In most professional environs, back to back years of meager performance, are likely to raise serious job security concerns among employees. However, among hedge fund professionals, this passes as faulty logic.
According to the 2016 Hedge Fund Compensation Report, a meager 8 percent of hedge fund professionals participating in the survey identified as being very concerned about job security. Equally stunning is the fact that 48 percent of respondents do not view job security as a concern of any magnitude. The remaining 44 percent acknowledges being somewhat concerned.
Really…Only Somewhat Concerned?
This statistic is clear evidence of the supremely confident mindset of the hedge fund professional.
Despite real fund performance issues, constant assaults on management and performance fees, mindless income tax rate comparisons, formidable regulatory pressures and daily doses of unflattering media coverage, most hedge fund professionals (92 percent) are confident in their value to their respective firms.
Job Security vs. Job Satisfaction
Many will expect to see a strong correlation between job security and job satisfaction. However, the aforementioned Compensation Report reveals quite the opposite. Although 92 percent of the survey’s respondents were largely positive with respect to their job security, 56 percent of these hedge fund professionals define themselves as unhappy with their level of compensation.
What’s in the Cards for 2016?

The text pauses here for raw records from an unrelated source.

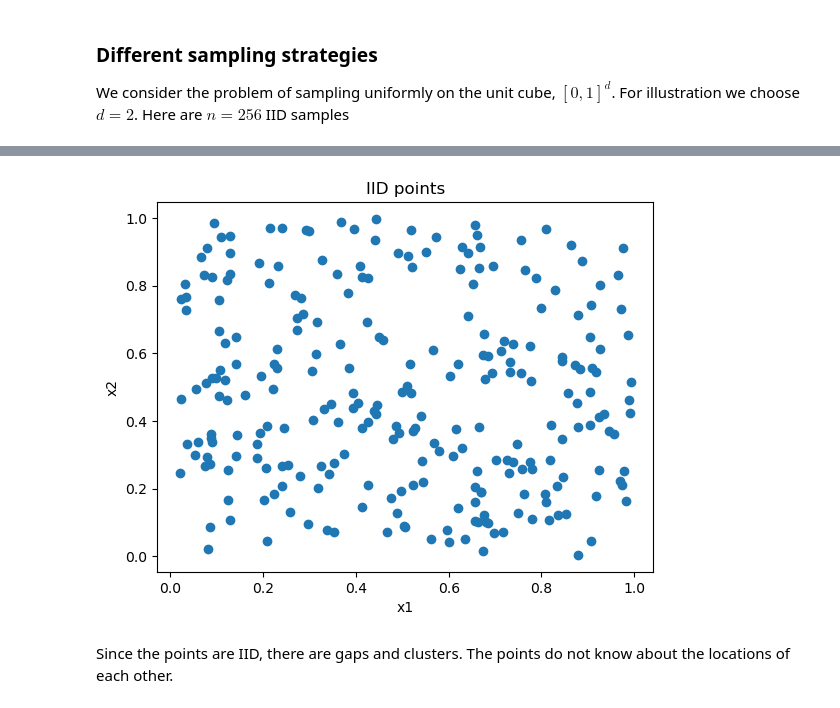
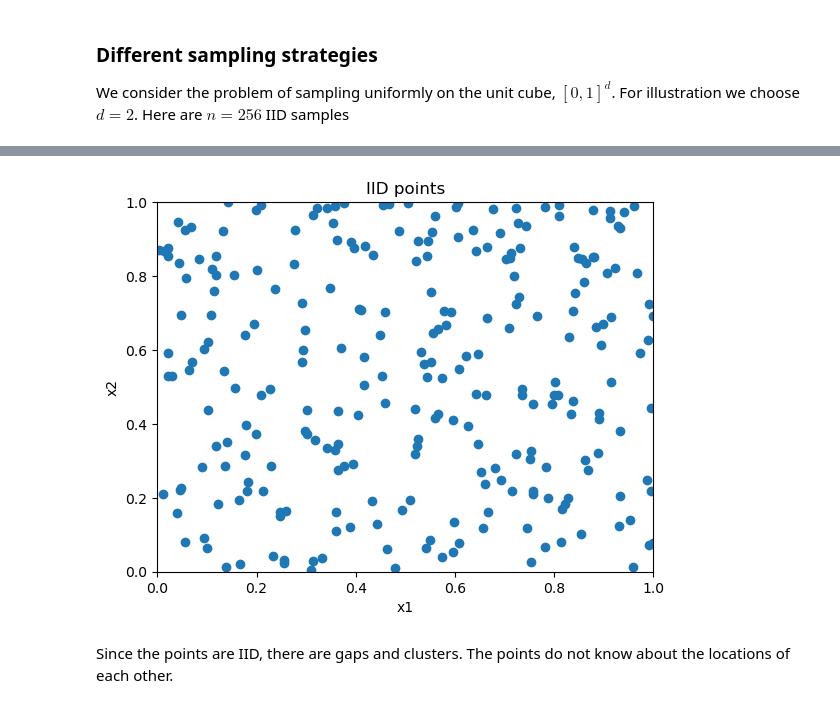
Before and after one commit to yding2/MATH565CourseCodes, a Jupyter notebook: PartIV/QuasiMonteCarloOptionPricing.ipynb, the cells around one changed output, grey strips where cells are left out. Saved outputs shown, nothing was run; the diff lists cells and outputs as text; code cells hidden in the pictures.

```diff
--- a/PartIV/QuasiMonteCarloOptionPricing.ipynb
+++ b/PartIV/QuasiMonteCarloOptionPricing.ipynb
@@ -18,14 +21,15 @@ import time
 # %%
 d = 2
 n = 256
 xIID = np.random.rand(n,d)
 plt.scatter(xIID[:, 0], xIID[:, 1])
 plt.title('IID points')
 plt.xlabel('x1')
 plt.ylabel('x2')
+plt.axis([0,1,0,1])
 plt.show()
 # %% [output]
-[figure, old version]
+[figure, new version]
 # %% [markdown]
 Since the points are IID, there are gaps and clusters.  The points do not know about the locations of each other.
 # %% [markdown]
```
Also changed, not shown: parts of 6 cells of this notebook, 1 other file.
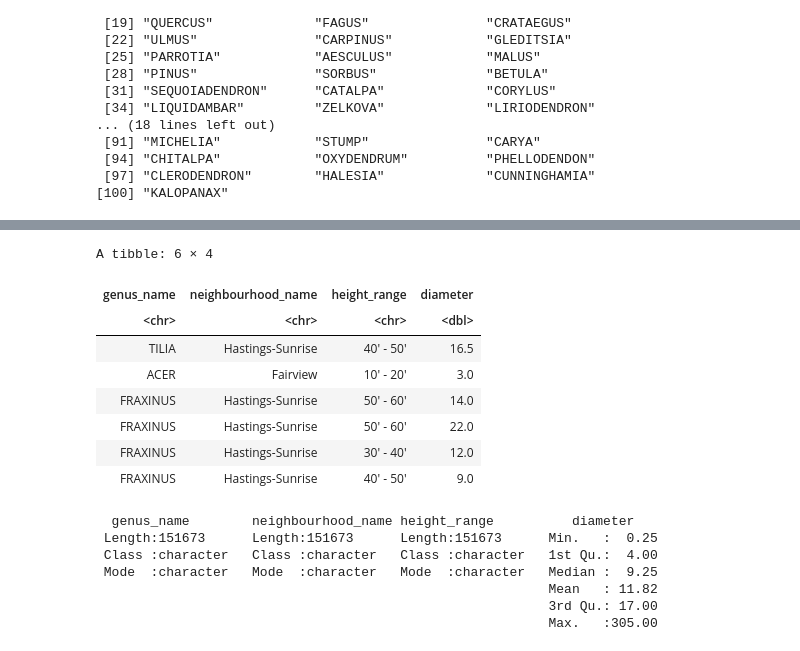
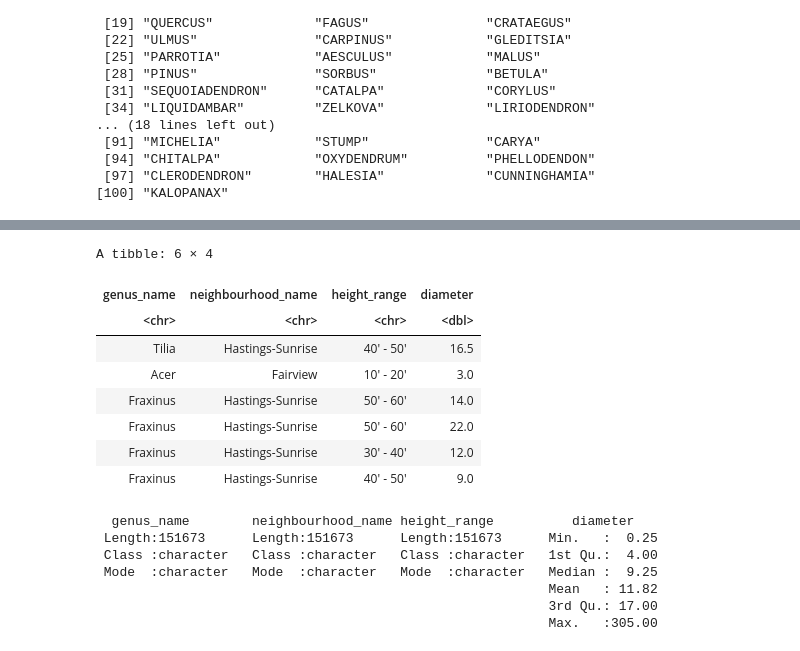
Before and after one commit to pengzh313/Shiny_Van_Trees, a Jupyter notebook: docs/eda_dataset.ipynb, the cells around one changed output, grey strips where cells are left out. Cells and saved outputs as stored; diff of their text form; code cells hidden in the pictures.

```diff
--- a/docs/eda_dataset.ipynb
+++ b/docs/eda_dataset.ipynb
@@ -122,22 +138,23 @@ unique(df_ori$GENUS_NAME)
 # %%
 df <- df_ori |>
     select(GENUS_NAME, NEIGHBOURHOOD_NAME, HEIGHT_RANGE, DIAMETER) |>
     filter(DIAMETER > 0) |>
     janitor::clean_names() |>
     mutate(neighbourhood_name = str_to_title(neighbourhood_name)) |>
+    mutate(genus_name = str_to_title(genus_name)) |>
     mutate(neighbourhood_name = str_replace(neighbourhood_name, "Arbutus Ridge", "Arbutus-Ridge"))
 
 head(df)
 # %% [output]
 A tibble: 6 × 4
 | genus_name | neighbourhood_name | height_range | diameter |
 | <chr> | <chr> | <chr> | <dbl> |
-| TILIA | Hastings-Sunrise | 40' - 50' | 16.5 |
-| ACER | Fairview | 10' - 20' | 3.0 |
-| FRAXINUS | Hastings-Sunrise | 50' - 60' | 14.0 |
-| FRAXINUS | Hastings-Sunrise | 50' - 60' | 22.0 |
-| FRAXINUS | Hastings-Sunrise | 30' - 40' | 12.0 |
-| FRAXINUS | Hastings-Sunrise | 40' - 50' | 9.0 |
+| Tilia | Hastings-Sunrise | 40' - 50' | 16.5 |
+| Acer | Fairview | 10' - 20' | 3.0 |
+| Fraxinus | Hastings-Sunrise | 50' - 60' | 14.0 |
+| Fraxinus | Hastings-Sunrise | 50' - 60' | 22.0 |
+| Fraxinus | Hastings-Sunrise | 30' - 40' | 12.0 |
+| Fraxinus | Hastings-Sunrise | 40' - 50' | 9.0 |
 # %%
 summary(df)
 # %% [output]
```
Also changed, not shown: parts of 11 cells of this notebook.
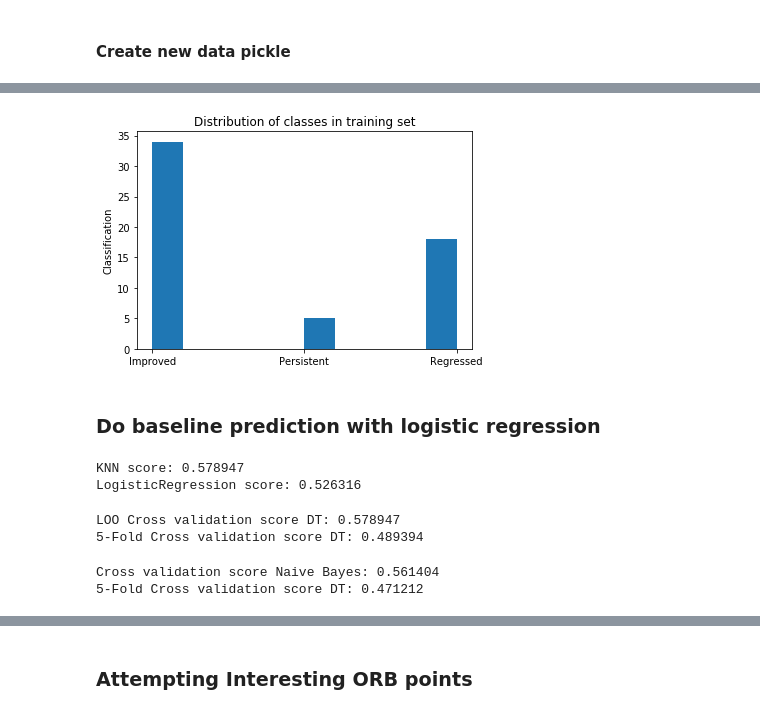
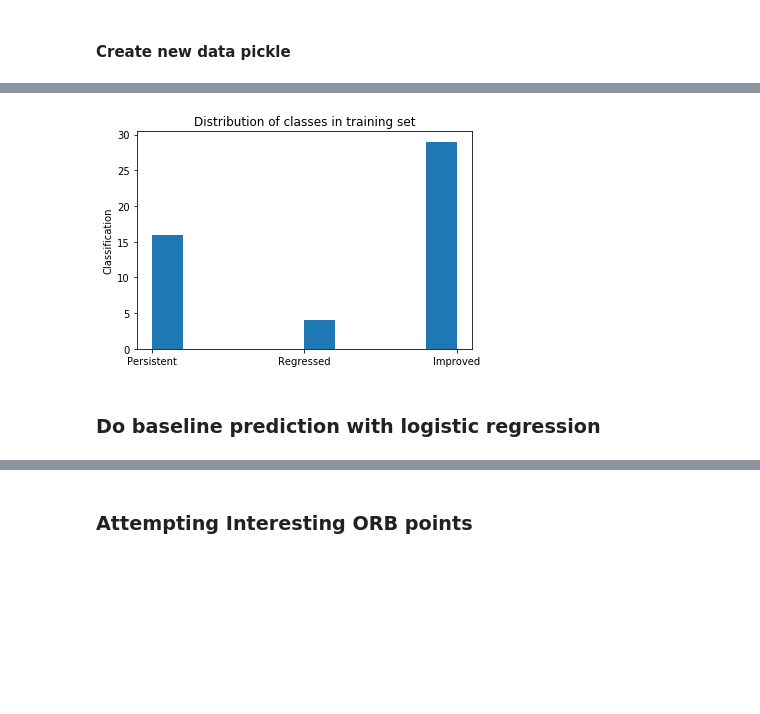
Before and after one commit to jatron/crmo-diagnosis-using-mri, a Jupyter notebook: Baseline.ipynb, the cells around one changed output, grey strips where cells are left out. Saved outputs shown, nothing was run; the diff lists cells and outputs as text; code cells hidden in the pictures; blank space fills up the shorter version.

Commit message:
Additions to baseline model
- split out testing set (this will be kept for final evaluation
- added functions for confusion matrix, LPO, janky learning curve (bad on small datasets).

```diff
--- a/Baseline.ipynb
+++ b/Baseline.ipynb
@@ -64,4 +65,11 @@ df["y"] = Y
 
 data = df.loc[:, (df != 0).any(axis=0)]
 
-pickle.dump(data, open("data.pkl", "wb") )
+# Split the data into training set and test set.
+# DONT look at what is in the test set
+test_patient_ids = ['2','32','24','24b','6','7', '41']
+test_data = data.loc[test_patient_ids]
+train_data = data.loc[data.index.difference(test_patient_ids)]
+
+pickle.dump(train_data, open("train_data.pkl", "wb") )
+pickle.dump(test_data, open("test_data.pkl", "wb") )
@@ -89,16 +97,18 @@ data
 # %%
-X = data.drop('y', axis=1)
-y = data["y"]
+X = train_data.drop('y', axis=1)
+y = train_data["y"]
 # %%
 # Plot distribution of datapoints
+# Suvadip suggested trying a binary classifier by combining regressed and persistent into one class.
+# Then use ROC curve (used in binary classification) to evaluate model
 plt.title('Distribution of classes in training set')
 plt.ylabel('Classification')
 ind = np.arange(3)
-plt.xticks(ind, ('Improved', 'Persistent', 'Regressed'))
+plt.xticks(ind, ('Persistent', 'Regressed','Improved'))
 plt.hist(y.tolist())
 plt.show()
 # %% [output]
-[figure, old version]
+[figure, new version]
 # %% [markdown]
 ### Do baseline prediction with logistic regression
 # %%
@@ -107,43 +126,28 @@ y = data["y"]
 # %%
 knn = neighbors.KNeighborsClassifier(n_neighbors=3) # KNN might be biased becuase we are re-using data pairs?
-logistic = linear_model.LogisticRegression(solver='lbfgs', max_iter=1000,
-                                       multi_class='multinomial')
-loo = model_selection.LeaveOneOut()
-knn_scores = model_selection.cross_val_score(knn, X, y, cv=loo, n_jobs=-1)
-logistic_scores = model_selection.cross_val_score(logistic, X, y, cv=loo, n_jobs=-1)
+
+knn_scores = model_selection.cross_val_score(knn, X, y, cv=lpo, n_jobs=-1)
 print('KNN score: %f' % np.mean(knn_scores))
-print('LogisticRegression score: %f' % np.mean(logistic_scores))
-# %% [output]
-KNN score: 0.578947
-LogisticRegression score: 0.526316
 # %%
 from sklearn.tree import DecisionTreeClassifier
 
 # training a DecisionTreeClassifier
 dtree_model = DecisionTreeClassifier(max_depth = 2)
-loocv = model_selection.LeaveOneOut()
 
-results = model_selection.cross_val_score(dtree_model, X, y, cv=loocv)
+results = model_selection.cross_val_score(dtree_model, X, y, cv=lpo)
 
-print('LOO Cross validation score DT: %f' % np.mean(results))
+# change to leave 2-3 out
+# merge persist and regressed into 1 (ROC curve)
+# on small dataset accuracy doesnt make sense
+print('LPO Cross validation score DT: %f' % np.mean(results))
 
 kf = KFold(n_splits=5)
 
 results = model_selection.cross_val_score(dtree_model, X, y, cv=kf)
 print('5-Fold Cross validation score DT: %f' % np.mean(results))
-# %% [output]
-LOO Cross validation score DT: 0.578947
-5-Fold Cross validation score DT: 0.489394
 # %%
 from sklearn.naive_bayes import GaussianNB
 gnb = GaussianNB()
 
-results = model_selection.cross_val_score(dtree_model, X, y, cv=loocv)
-print('Cross validation score Naive Bayes: %f' % np.mean(results))
-
-
-results = model_selection.cross_val_score(dtree_model, X, y, cv=kf)
-print('5-Fold Cross validation score DT: %f' % np.mean(results))
+results = model_selection.cross_val_score(dtree_model, X, y, cv=lpo)
+print('LPO cross validation score Naive Bayes: %f' % np.mean(results))
-# %% [output]
-Cross validation score Naive Bayes: 0.561404
-5-Fold Cross validation score DT: 0.471212
```
Also changed, not shown: parts of 20 cells of this notebook, 1 other file.
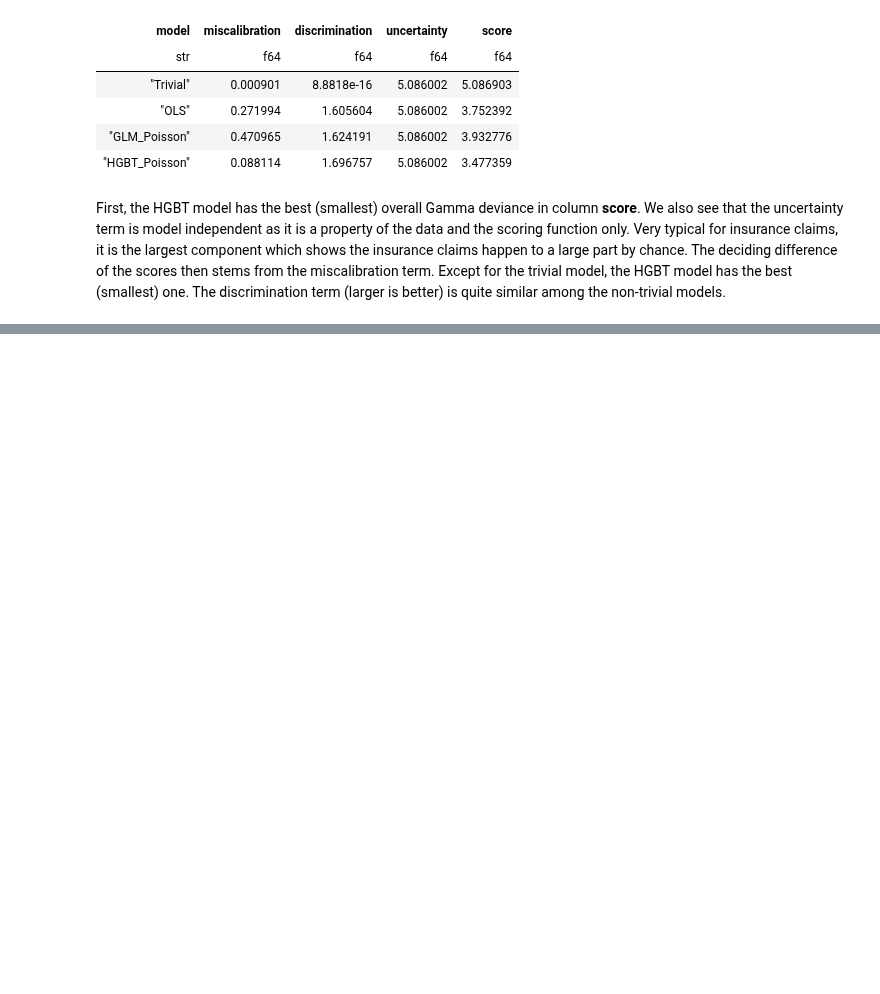
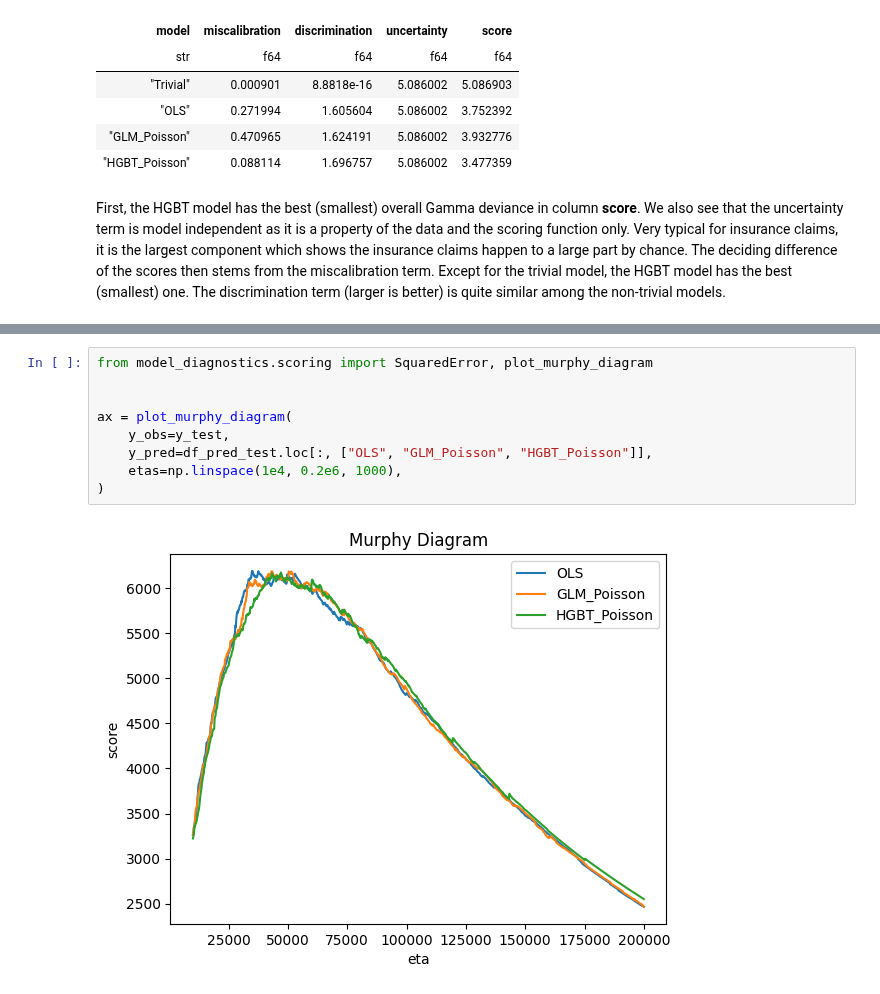
Before and after one commit to lorentzenchr/model-diagnostics, a Jupyter notebook: docs/examples/regression_on_workers_compensation.ipynb, the cells around one changed output, grey strips where cells are left out. Cells and saved outputs as stored; diff of their text form; blank space fills up the shorter version.

Commit message:
DOC add Murphy plot to regression example (#66)

```diff
--- a/docs/examples/regression_on_workers_compensation.ipynb
+++ b/docs/examples/regression_on_workers_compensation.ipynb
@@ -404,0 +413,11 @@ The discrimination term (larger is better) is quite similar among the non-trivia
+# %%
+from model_diagnostics.scoring import SquaredError, plot_murphy_diagram
+
+
+ax = plot_murphy_diagram(
+    y_obs=y_test,
+    y_pred=df_pred_test.loc[:, ["OLS", "GLM_Poisson", "HGBT_Poisson"]],
+    etas=np.linspace(1e4, 0.2e6, 1000),
+)
+# %% [output]
+[figure, added]
```
Also changed, not shown: parts of 9 cells of this notebook.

First quarter returns for hedge funds, in the aggregate, are in negative territory. Troubling as this may be, even more troubling is the fact that the New York City Employees Retirement System (NYCERS) has voted to abandon hedge funds as an investment vehicle. Citing the 1.88 percent loss its hedge fund investment experienced last year, NYCERS will redeem $1.45 billion.
The New York City Employees Retirement System’s hedge fund investment is about 2.75 percent of its $53 billion portfolio. Not surprisingly, precious few media reports on the subject acknowledge that hedge fund returns for NYCERS over the past three years averaged a positive 2.83 percent. While this three-year return is hardly the stuff of legend, it does place NYCERS decision in a different light. Even the amateur investor understands the value of a track record in making investment decisions.
Hedge Fund Jobs
While the NYCERS choice is troubling, it is no more significant in its consequences than was the CalPERS decision or more recently, AIG’s redemption announcements. In their totality, it is reasonable to identify this as a trend and the trend is beyond troubling.
The hedge fund industry can and will rationalize these events, dismissing these redemptions as inconsequential in the grand scheme of things. However, they may do so at their peril. While it is true that, as a percentage of assets under management, these redemptions are drops in a barrel, the industry must acknowledge that even a barrel that leaks only “drops” will empty its contents over time.
As anyone following Showtime’s Billions can tell you, there are reasons Bobby Axelrod has a full-time psychiatrist on the payroll.